17-1/2 inches wide, 6 inches deep and 4-1/4 inche tall. The side panels are sold mahogany. The bottom
is 1/4 inch hardboard. The top and back is bent sheetmetal.
Here's a back view. Four screws on the
top and two on the back hold the sheetmetal to the sides. The only outside connection is a
micro-USB connector. This provides both power (under normal use) and a programming inteface
(for software updates). Power is supplied by a wall-wart USB power supply - the kind used
to charge cell phones.
This is a what the insides of a meters looks
like. Naturally, your mileage may vary with yours. This one says "Motorola" but I believe the manufacturer was actually Simpson. The circuitry inside the meter makes the meter measure DC
milliamps up to 250 mA. The existing faceplate are thin metal and held by 2 screws near the bottom.
To change the looks all I had to do was reverse the plate and glue on a new scale printed onto
regular paper. The actual lettering was done with a scanned faceplate and edited in Photoshop.
The view inside the box reveals the digital
nature of the clock. The five meters each have 2 bolt connections. All the electronics sit
on a single perforated board. At the center is the Feather Arduino compatible board from
Adafruit and the precision clock Feather Wing above it in a stack. The round backup battery
on the Wing of the clock is visible.
Now comes the fun part. First we'll look at
the right side. The 2 vertically mounted 16 pin
DIP parts are DS1803-010 dual digital potentiometers. These are connected to the Feather via the I2C
bus and provide 256 steps from 0 to 10K ohms. The horizontally mounted 14 pin DIP part is
an LM324 quad op-amp. Together, these three parts allow the control of 4 meters. The fifth meter
is controlled through an additional DS1803-050 (50K digital potentiometer) and
LM324 on the left side. Also visible on the right side are four blue trimmer pots. These, in
conjunction with some hard-to-see resistors, provide the voltages that drive the meters.
A quick theory of operation: the software selects
a digital pot to update by writing a pot value to the correct I2C address of that pot. The
value to be written is driven from a lookup-table that is calibrated for that meter and
its network of resistors. This is time consuming but luckily only has to be done once. For
meters that go from 0 to 59, it means tweaking 60 values. The meters are generally fairly linear
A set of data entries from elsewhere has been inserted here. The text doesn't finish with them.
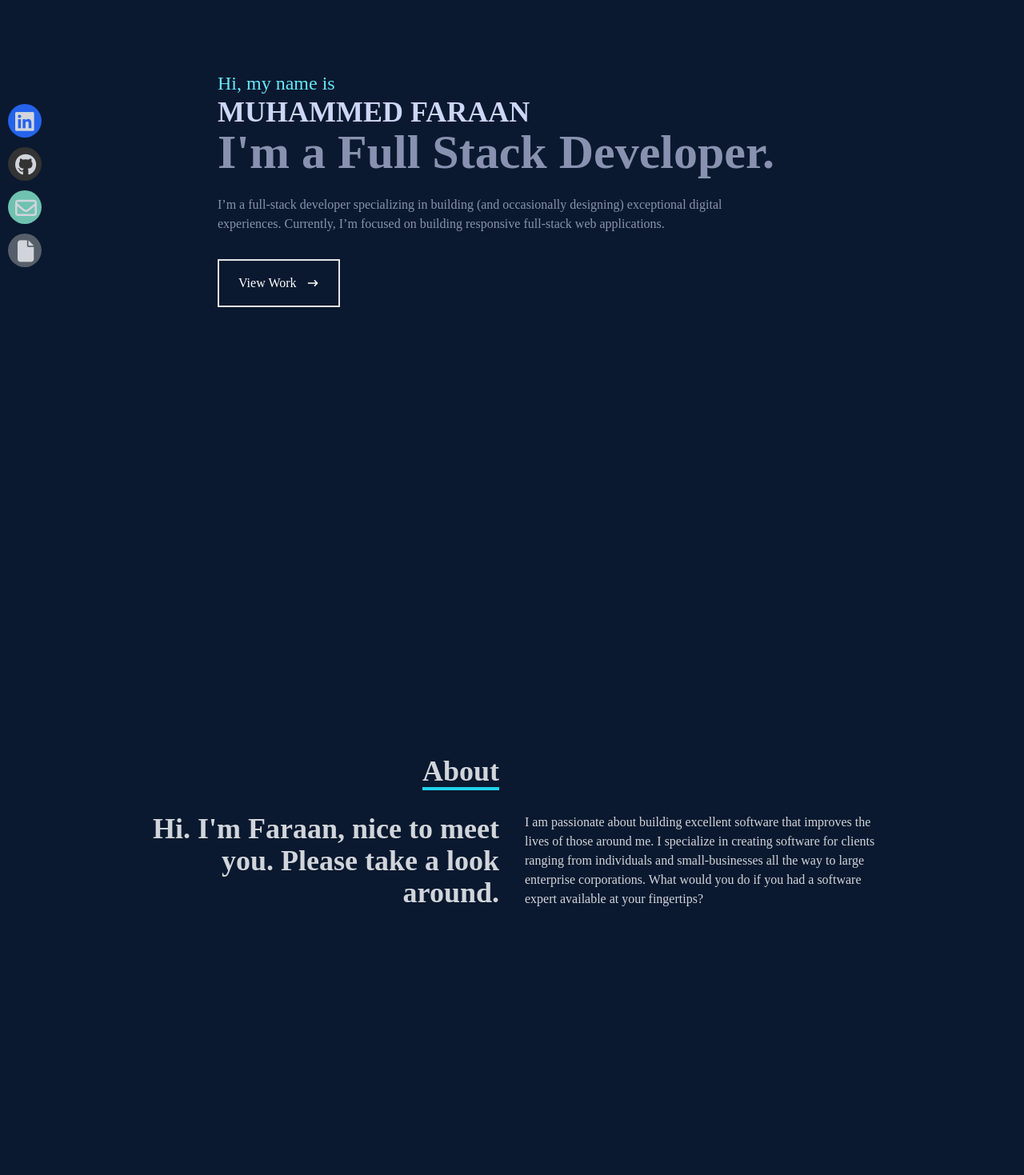
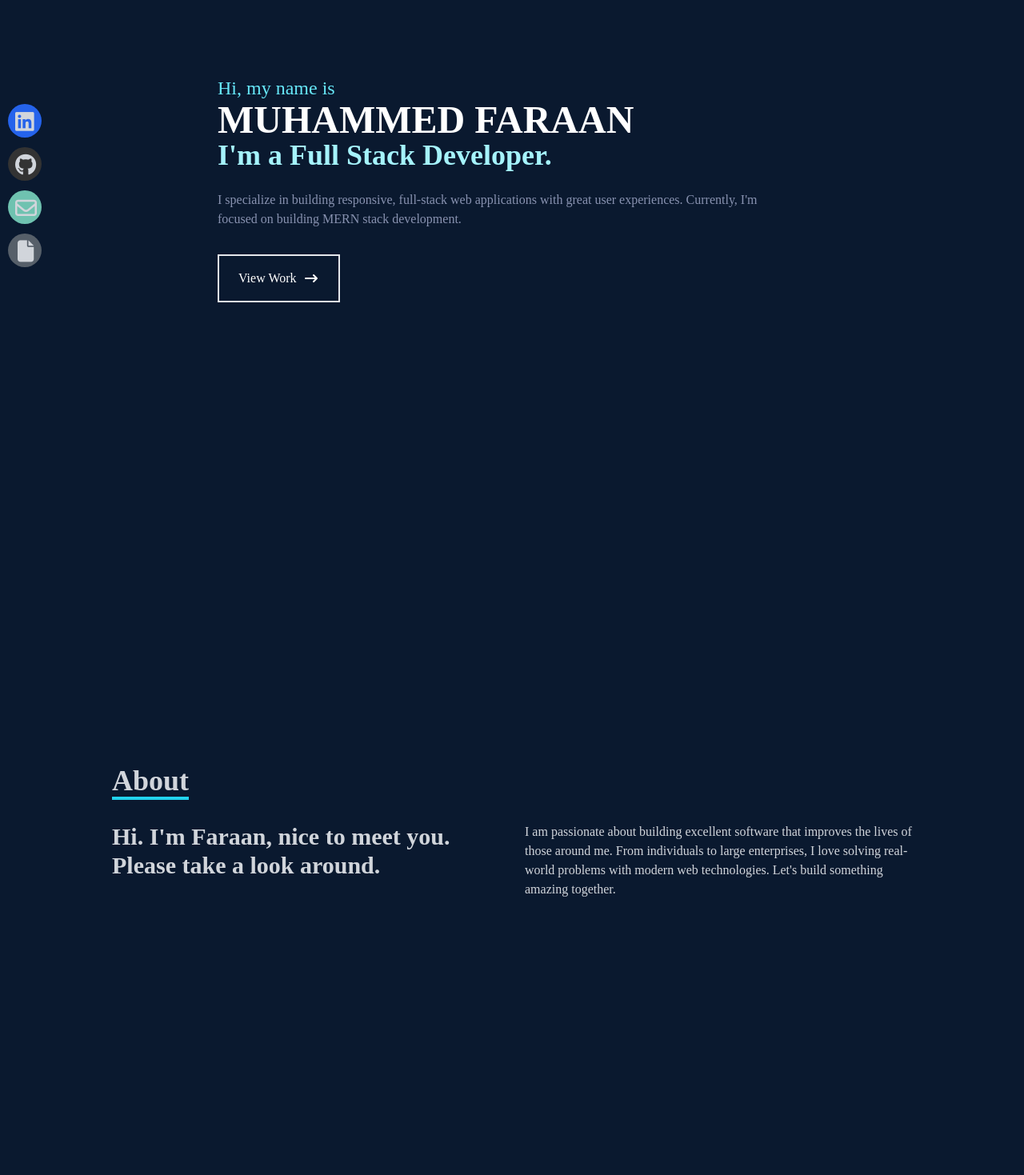
Before and after one commit to Faraan10/portfolio, a React (Vite) app: page / in a window 1280 px wide. Shown: the part 160-1629 px from the top of the page at 80% size. Built offline with nearby package versions, Linux system fonts and the light colour scheme.

Commit message:
Home and about page updated

```diff
--- a/src/components/About.jsx
+++ b/src/components/About.jsx
@@ -2,28 +2,34 @@ import React from "react";
 
 const About = () => {
   return (
-		<div name="about" className="w-full h-screen bg-[#0a192f] text-gray-300">
-			<div className="flex flex-col justify-center items-center w-full h-full">
-				<div className="max-w-[1000px] w-full grid grid-cols-2 gap-8">
-					<div className="sm:text-right pb-8 pl-4">
-						<p className="text-4xl font-bold inline border-b-4 border-cyan-400">About</p>
+    <section
+      name="about"
+      id="about"
+      className="w-full h-screen bg-[#0a192f] text-gray-300"
+    >
+      <div className="flex flex-col justify-center items-center w-full h-full px-4">
+        <div className="max-w-[1000px] w-full grid md:grid-cols-2 gap-8">
+          <div className="text-right md:text-left pb-8">
+            <p className="text-4xl font-bold inline border-b-4 border-cyan-400">
+              About
+            </p>
           </div>
-					<div></div>
         </div>
-				<div className="max-w-[1000px] w-full grid sm:grid-cols-2 gap-8 px-4">
-					<div className="sm:text-right text-4xl font-bold">
+        <div className="max-w-[1000px] w-full grid md:grid-cols-2 gap-8">
+          <div className="text-3xl font-bold text-right md:text-left">
             <p>Hi. I'm Faraan, nice to meet you. Please take a look around.</p>
           </div>
           <div>
             <p>
-							I am passionate about building excellent software that improves the lives of those around me. I specialize
-							in creating software for clients ranging from individuals and small-businesses all the way to large
-							enterprise corporations. What would you do if you had a software expert available at your fingertips?
+              I am passionate about building excellent software that improves
+              the lives of those around me. From individuals to large
+              enterprises, I love solving real-world problems with modern web
+              technologies. Let's build something amazing together.
             </p>
           </div>
         </div>
       </div>
-		</div>
+    </section>
   );
 };
 
--- a/src/components/Home.jsx
+++ b/src/components/Home.jsx
@@ -4,27 +4,32 @@ import { Link } from "react-scroll";
 
 const Home = () => {
   return (
-		<div className="w-full h-screen bg-[#0a192f]">
-			<div name="home" className="max-w-[800px] mx-auto px-8 flex flex-col justify-center h-full">
-				<p className="text-cyan-300 sm:text-2xl">Hi, my name is</p>
-				<h1 className="text-2xl sm:text-4xl font-bold text-[#ccd6f6]">MUHAMMED FARAAN</h1>
-				<h2 className="text-4xl sm:text-6xl font-bold text-[#8892b0]">I'm a Full Stack Developer.</h2>
+    <section name="home" id="home" className="w-full h-screen bg-[#0a192f]">
+      <div className="max-w-[800px] mx-auto px-8 flex flex-col justify-center h-full">
+        <p className="text-cyan-300 text-xl sm:text-2xl">Hi, my name is</p>
+        <h1 className="text-4xl sm:text-5xl font-bold text-white">
+          MUHAMMED FARAAN
+        </h1>
+        <h2 className="text-3xl sm:text-4xl font-bold text-cyan-200">
+          I'm a Full Stack Developer.
+        </h2>
         <p className="text-[#8892b0] py-4 max-w-[700px]">
-					I’m a full-stack developer specializing in building (and occasionally designing) exceptional digital
-					experiences. Currently, I’m focused on building responsive full-stack web applications.
+          I specialize in building responsive, full-stack web applications with
+          great user experiences. Currently, I'm focused on building MERN stack
+          development.
         </p>
         <div>
           <Link to="work" smooth={true} duration={400}>
-						<button className="text-white group border-2 px-6 py-3 my-2 flex items-center hover:bg-cyan-400 hover:border-cyan-400">
+            <button className="group text-white border-2 px-6 py-3 my-2 flex items-center gap-2 hover:bg-cyan-400 hover:border-cyan-400 focus:outline-none focus:ring-2 focus:ring-cyan-500">
               View Work
-							<span className="group-hover:rotate-90 duration-300">
-								<HiArrowNarrowRight className="ml-3 " />
+              <span className="group-hover:rotate-90 transform transition-transform duration-300">
+                <HiArrowNarrowRight size={20} />
               </span>
             </button>
           </Link>
         </div>
       </div>
-		</div>
+    </section>
   );
 };
 
```
Also changed, not shown: src/App.jsx (indentation only). Lines whose indentation alone changed are shown as unchanged.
but to get the best results, I found the lookup table to be better than relying on linearity. The
pot sits between 0 and +5V so that's the range of its wiper. This
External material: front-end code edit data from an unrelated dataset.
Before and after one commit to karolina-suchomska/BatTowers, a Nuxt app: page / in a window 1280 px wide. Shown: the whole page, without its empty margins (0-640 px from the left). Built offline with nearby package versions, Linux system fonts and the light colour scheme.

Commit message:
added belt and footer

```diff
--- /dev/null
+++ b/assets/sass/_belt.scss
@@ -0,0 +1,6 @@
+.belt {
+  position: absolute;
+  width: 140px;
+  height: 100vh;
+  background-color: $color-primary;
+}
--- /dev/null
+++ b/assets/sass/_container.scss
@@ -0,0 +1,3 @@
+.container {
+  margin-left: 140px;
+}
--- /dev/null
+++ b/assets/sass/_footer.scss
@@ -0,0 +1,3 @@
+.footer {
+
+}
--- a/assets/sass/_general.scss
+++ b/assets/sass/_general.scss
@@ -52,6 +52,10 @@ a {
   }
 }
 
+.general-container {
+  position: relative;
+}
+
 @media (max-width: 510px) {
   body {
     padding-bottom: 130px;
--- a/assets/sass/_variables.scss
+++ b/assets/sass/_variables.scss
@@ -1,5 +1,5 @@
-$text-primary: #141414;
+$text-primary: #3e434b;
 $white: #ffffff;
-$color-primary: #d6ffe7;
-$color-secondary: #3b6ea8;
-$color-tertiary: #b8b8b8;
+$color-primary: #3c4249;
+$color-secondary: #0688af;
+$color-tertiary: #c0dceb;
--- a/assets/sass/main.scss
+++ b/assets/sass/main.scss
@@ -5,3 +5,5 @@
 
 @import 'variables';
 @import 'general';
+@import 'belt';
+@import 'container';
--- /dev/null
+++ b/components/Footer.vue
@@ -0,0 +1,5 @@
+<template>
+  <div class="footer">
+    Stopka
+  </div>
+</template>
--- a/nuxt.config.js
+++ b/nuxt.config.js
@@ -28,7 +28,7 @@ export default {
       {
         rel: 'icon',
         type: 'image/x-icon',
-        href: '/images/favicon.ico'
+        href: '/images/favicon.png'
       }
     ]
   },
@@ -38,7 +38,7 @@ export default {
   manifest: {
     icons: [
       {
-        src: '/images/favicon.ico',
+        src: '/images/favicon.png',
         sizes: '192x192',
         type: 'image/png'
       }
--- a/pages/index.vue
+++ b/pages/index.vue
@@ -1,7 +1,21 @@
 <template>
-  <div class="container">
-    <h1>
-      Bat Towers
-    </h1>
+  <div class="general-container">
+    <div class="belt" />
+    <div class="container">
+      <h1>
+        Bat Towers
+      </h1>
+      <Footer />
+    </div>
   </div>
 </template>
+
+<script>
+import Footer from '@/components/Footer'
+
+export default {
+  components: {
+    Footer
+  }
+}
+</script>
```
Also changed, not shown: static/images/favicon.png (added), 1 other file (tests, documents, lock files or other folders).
wiper is used by the op-amp at the (+) input. Each op-amp is
wired as a non-inverting unity-gain buffer to drive the meter (the digital pots can't drive
them directly). The trim pot and other resistors serially connect the output of the op-amp to the (+)
terminal of the meter and reduce the voltage presented to the meter as necessary (this requires
some trial and error when working with unknown parts). The meter's (-) terminal goes to a common ground. Repeat this once for
The last piece of the puzzle is the
software. Most of it is pretty straightforward. The only tricky part was writing
the interface to the digital
pots using the existing I2C library. The code loops periodically to update the meter a few times
a second; most of the time it's pausing. At power-up, the code looks for input from the serial
port. If none is found after a timeout period, it reads the contents of the clock chip on the Wing and uses that. If
there is user input, it decodes the string, sets the clock chip and that becomes the new
starting time. Daylight savings time adjustments are pre-programmed into a table for many
years to come - this was easier than calculating the actual days each year.
That's it. This was my first
Arduino (compatible) project and I had a great time building it. It took quite a while
to build mainly because I slowly scavenged meters over many months from different sources until I lucked
out and found those 5 meters in a panel. This also means I have a bunch of odds and ends meters
looking for a project.
So what's next? Since the digital to analog
interface using the digital pots and op-amp can easily be re-used, I have a pair of VU meters
recycled from some old stereo equipment that could make an Analog Digital Weather Station to
display temperature and barometric pressure.